> _EXERCISE DIRECTIONS_
Show the lines of the material that contain the word "тоже".

> _PROVIDED DATA_
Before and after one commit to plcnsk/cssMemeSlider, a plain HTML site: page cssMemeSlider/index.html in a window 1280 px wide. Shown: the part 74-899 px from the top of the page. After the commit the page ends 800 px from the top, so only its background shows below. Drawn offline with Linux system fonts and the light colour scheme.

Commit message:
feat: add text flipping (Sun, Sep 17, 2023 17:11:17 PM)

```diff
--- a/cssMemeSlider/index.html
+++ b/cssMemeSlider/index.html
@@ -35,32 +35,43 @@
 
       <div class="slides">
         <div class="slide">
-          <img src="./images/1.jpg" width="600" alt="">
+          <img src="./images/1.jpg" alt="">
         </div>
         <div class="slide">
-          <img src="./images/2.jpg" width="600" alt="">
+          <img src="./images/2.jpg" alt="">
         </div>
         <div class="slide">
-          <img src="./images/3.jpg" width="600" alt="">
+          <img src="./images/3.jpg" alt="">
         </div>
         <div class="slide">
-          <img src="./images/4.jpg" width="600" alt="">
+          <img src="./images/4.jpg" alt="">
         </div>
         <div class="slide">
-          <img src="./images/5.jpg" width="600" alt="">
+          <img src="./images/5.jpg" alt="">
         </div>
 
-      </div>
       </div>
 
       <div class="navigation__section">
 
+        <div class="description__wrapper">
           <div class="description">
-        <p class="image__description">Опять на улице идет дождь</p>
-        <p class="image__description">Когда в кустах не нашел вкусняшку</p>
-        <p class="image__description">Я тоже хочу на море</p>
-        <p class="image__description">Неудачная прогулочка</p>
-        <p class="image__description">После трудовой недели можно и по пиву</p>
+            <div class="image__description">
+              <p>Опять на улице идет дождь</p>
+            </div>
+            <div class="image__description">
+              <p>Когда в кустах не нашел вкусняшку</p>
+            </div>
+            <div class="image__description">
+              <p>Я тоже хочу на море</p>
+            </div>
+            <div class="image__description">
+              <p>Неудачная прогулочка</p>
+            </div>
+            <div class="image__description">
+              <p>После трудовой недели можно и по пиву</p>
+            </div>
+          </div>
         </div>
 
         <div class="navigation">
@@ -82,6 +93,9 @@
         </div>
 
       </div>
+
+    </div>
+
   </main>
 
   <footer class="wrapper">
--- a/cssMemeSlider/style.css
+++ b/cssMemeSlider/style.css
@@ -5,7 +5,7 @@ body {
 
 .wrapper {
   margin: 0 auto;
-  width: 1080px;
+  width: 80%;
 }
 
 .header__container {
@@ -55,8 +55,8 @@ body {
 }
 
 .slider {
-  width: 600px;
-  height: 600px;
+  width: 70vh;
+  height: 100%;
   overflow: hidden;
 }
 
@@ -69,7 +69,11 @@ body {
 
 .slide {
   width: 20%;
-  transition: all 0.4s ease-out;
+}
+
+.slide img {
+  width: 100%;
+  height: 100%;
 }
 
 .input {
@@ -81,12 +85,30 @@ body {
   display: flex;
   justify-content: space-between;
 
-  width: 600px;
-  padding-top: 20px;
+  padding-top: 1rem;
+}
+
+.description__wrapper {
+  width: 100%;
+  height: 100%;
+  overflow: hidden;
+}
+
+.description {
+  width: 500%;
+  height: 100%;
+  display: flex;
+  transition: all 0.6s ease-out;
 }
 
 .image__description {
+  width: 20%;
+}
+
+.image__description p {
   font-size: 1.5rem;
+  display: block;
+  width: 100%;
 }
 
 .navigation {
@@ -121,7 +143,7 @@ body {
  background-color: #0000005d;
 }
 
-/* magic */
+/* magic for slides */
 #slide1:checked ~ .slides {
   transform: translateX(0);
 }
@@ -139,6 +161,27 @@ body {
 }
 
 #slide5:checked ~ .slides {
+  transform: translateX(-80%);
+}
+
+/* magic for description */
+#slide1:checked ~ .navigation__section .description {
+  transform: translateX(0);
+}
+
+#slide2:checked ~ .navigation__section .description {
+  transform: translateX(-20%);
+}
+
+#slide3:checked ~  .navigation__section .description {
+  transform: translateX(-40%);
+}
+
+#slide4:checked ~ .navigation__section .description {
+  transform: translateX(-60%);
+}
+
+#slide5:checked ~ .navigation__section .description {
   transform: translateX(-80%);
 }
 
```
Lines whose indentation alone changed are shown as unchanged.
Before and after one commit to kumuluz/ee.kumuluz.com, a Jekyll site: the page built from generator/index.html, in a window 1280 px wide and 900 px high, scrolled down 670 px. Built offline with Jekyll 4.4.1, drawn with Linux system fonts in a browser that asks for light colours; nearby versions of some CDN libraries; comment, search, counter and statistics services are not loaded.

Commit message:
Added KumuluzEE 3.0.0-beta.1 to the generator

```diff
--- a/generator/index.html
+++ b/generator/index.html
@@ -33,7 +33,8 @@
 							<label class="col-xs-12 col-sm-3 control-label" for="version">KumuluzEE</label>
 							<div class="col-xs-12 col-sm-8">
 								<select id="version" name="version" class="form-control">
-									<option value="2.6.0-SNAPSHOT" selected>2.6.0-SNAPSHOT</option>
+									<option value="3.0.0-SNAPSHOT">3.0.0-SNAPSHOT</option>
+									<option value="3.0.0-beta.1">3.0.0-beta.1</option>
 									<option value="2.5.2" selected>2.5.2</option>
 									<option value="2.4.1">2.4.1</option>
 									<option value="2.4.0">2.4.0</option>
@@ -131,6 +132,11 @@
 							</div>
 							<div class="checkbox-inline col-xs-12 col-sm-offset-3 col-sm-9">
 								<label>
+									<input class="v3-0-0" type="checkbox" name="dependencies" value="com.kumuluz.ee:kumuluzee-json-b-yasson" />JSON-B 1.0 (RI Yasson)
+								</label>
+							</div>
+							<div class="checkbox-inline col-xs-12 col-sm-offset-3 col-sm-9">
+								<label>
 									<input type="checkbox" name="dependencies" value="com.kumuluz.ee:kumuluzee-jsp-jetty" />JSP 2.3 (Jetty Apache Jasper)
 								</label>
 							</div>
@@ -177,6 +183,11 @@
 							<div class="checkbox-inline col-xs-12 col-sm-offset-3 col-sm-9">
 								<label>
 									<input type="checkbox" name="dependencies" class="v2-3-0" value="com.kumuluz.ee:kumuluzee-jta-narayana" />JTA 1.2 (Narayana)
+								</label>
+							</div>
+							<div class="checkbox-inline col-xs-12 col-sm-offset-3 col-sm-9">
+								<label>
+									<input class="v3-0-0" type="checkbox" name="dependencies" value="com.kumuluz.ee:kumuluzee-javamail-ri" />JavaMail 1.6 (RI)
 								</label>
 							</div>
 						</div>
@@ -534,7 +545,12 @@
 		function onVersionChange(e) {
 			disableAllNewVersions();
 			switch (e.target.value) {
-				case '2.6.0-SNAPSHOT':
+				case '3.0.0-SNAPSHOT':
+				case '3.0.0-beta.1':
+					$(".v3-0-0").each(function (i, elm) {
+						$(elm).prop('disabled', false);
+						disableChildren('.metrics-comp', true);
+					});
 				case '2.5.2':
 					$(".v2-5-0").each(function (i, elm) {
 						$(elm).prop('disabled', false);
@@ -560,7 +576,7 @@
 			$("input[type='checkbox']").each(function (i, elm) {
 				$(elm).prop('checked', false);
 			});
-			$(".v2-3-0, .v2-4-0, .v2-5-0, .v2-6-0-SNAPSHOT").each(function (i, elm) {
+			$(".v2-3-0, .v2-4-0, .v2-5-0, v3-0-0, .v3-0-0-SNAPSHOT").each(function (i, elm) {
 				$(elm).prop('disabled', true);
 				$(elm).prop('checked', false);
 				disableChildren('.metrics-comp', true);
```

> _ANSWER SPACE_
-        <p class="image__description">Я тоже хочу на море</p>
+              <p>Я тоже хочу на море</p>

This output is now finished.